At various times throughout the first four issues of Dark Crisis: Young Justice Bart, Tim, and Connor have all complained about the position they’ve been put in as a result of a younger character filling their previous role. Tim will never be Batman. Connor is no longer Clark’s protégé. No one takes Bart seriously. The trio’s dissatisfaction has been such that for much of the series Tim and Connor have at first refused to believe there’s a problem and then, in Connor’s case, resisted the idea of going home. This creates a problem because, as heroes who are above reproach, their opposition to Mickey’s idea that they deserve to be selfish because they came first is a foregone conclusion. But not only does that response contradict much of how they’ve behaved to this point, it does so without comment. Fitzmartin doesn’t write any of these characters self aware enough to acknowledge what the previous issues’ readers have seen: before they knew Mickey was involved, one of these characters was on the fence about this idea of being replaced while another was in complete agreement and never wanted to leave.
This lack of self awareness adds a kind of nastiness to the meta narrative as well. Prior to Dark Crisis: Young Justice #5, Fitzmartin was writing these characters as being somewhat in agreement with their unhappy fans. They were glad to be back in action. They were glad to get a shot at revenge against their greatest enemy. They were glad when they thought they were receiving accolades from the fictitious Justice League. But now that it’s Mickey giving voice to these ideas, they are naturally the wrong ideas to have. Fans have gone from having their opinions validated by their favorite characters only to have those same characters turn around to say that those ideas are in fact wrong.

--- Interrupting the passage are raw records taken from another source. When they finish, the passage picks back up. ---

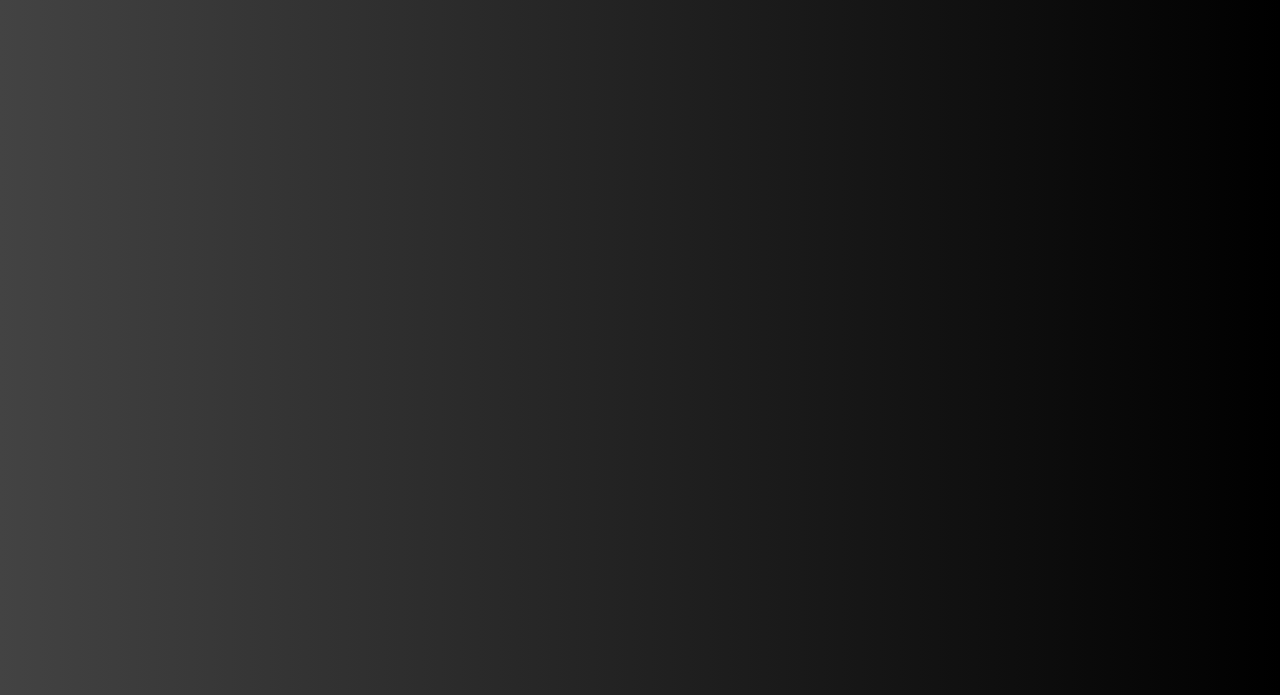
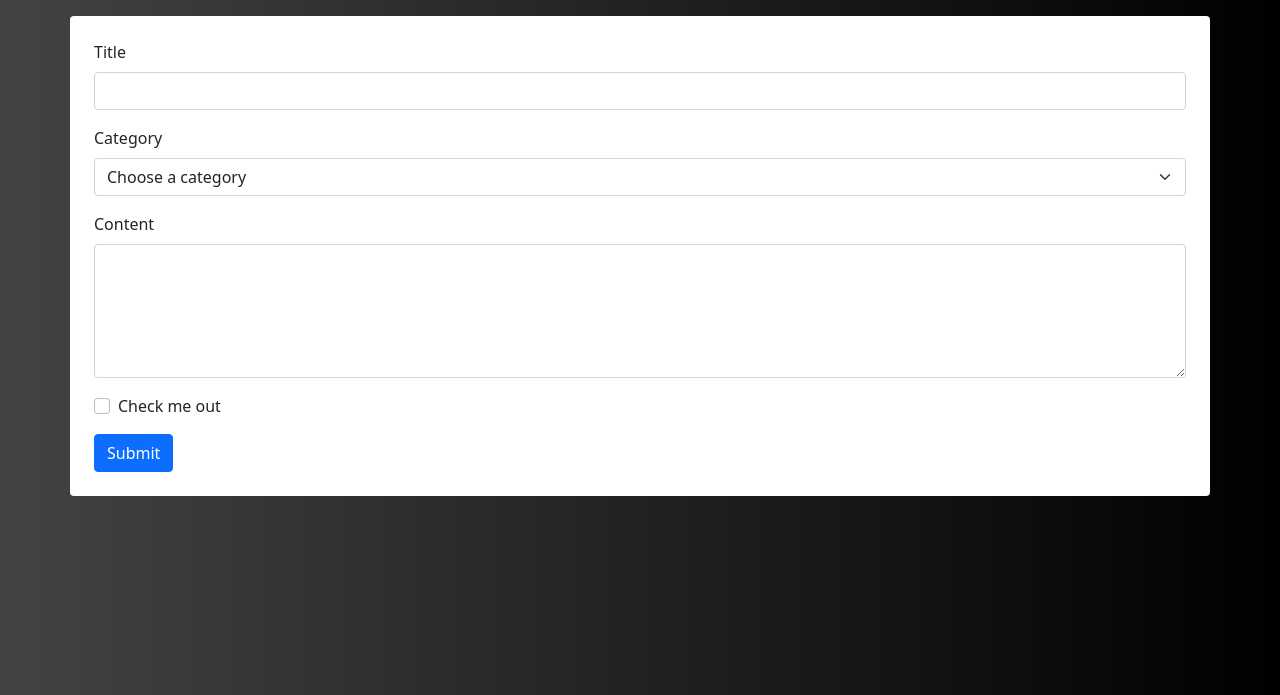
Before and after one commit to DarrachBarneveld/Project-4-CodeInstitute, a Django app: page /add_post in a window 1280 px wide. Shown: the part 72-767 px from the top of the page. Run offline with Django 3.2, Linux system fonts and the light colour scheme; data that the repository does not hold is empty.

Commit message:
Added basic form htmlwith category, title and content

```diff
--- a/blog/views.py
+++ b/blog/views.py
@@ -60,7 +60,11 @@ class PostDetail(View):
 
 class AddPost(View):
     def get(self, request, *args, **kwargs):
+        category_list = Category.objects.all()
         return render(
             request,
             "add_post.html",
+            {
+                "category_list": category_list,
+            },
         )
--- a/templates/add_post.html
+++ b/templates/add_post.html
@@ -2,5 +2,38 @@
 <!--  -->
 {% block content %}
 
+<div class="container bg-white rounded-2 p-4">
+  <form>
+    <div class="mb-3">
+      <label for="title" class="form-label">Title</label>
+      <input type="text" class="form-control" id="title" />
+    </div>
+    <div class="mb-3">
+      <label for="category" class="form-label">Category</label>
+      <select class="form-select" aria-label="Default select example">
+        <option selected>Choose a category</option>
+
+        {% for category in category_list %}
+        <option value="{{category}}">{{category}}</option>
+        {% endfor %}
+      </select>
+    </div>
+    <div class="mb-3">
+      <label for="content" class="form-label">Content</label>
+      <textarea
+        type="text"
+        class="form-control"
+        id="exampleInputPassword1"
+        rows="5"
+      ></textarea>
+    </div>
+    <div class="mb-3 form-check">
+      <input type="checkbox" class="form-check-input" id="exampleCheck1" />
+      <label class="form-check-label" for="exampleCheck1">Check me out</label>
+    </div>
+    <button type="submit" class="btn btn-primary">Submit</button>
+  </form>
+</div>
+
 <!--  -->
 {%endblock%}
```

Having Mickey be the one to construct the metanarrative almost makes the whole thing feel like an exercise in trolling.
Dark Crisis: Young Justice #5 also proves to be artistically weak–easily the weakest of the series to this point. This is largely the fault of the issue taking place almost entirely against empty backgrounds. Most of the threat to the characters comes from glowing blobs which themselves have no physicality. That combined with the general emptiness leaves the action sequences feeling especially static. Guerrero’s colors add a measure of dynamism to the affair thanks to an effective use of contrast.
But Braga does continue to find success when it comes to emotive characters. There are times that the characters’ expressions don’t quite seem to sync up with their dialogue and actions, but this is relatively minor, and an improvement over the previous issue where Connor spent every panel pouting.
This is a frustrating issue because the idea behind it is ambitious and carries with it a lot of potential. Unfortunately Fitzmartin’s ongoing stumbles with consistent character development in earlier issues undermines these efforts.
Dark Crisis Young Justice #5: It’s All So Meta
- Writing - 7/107/10
- Storyline - 7.5/107.5/10
- Art - 8.5/108.5/10
- Color - 10/1010/10
- Cover Art - 10/1010/10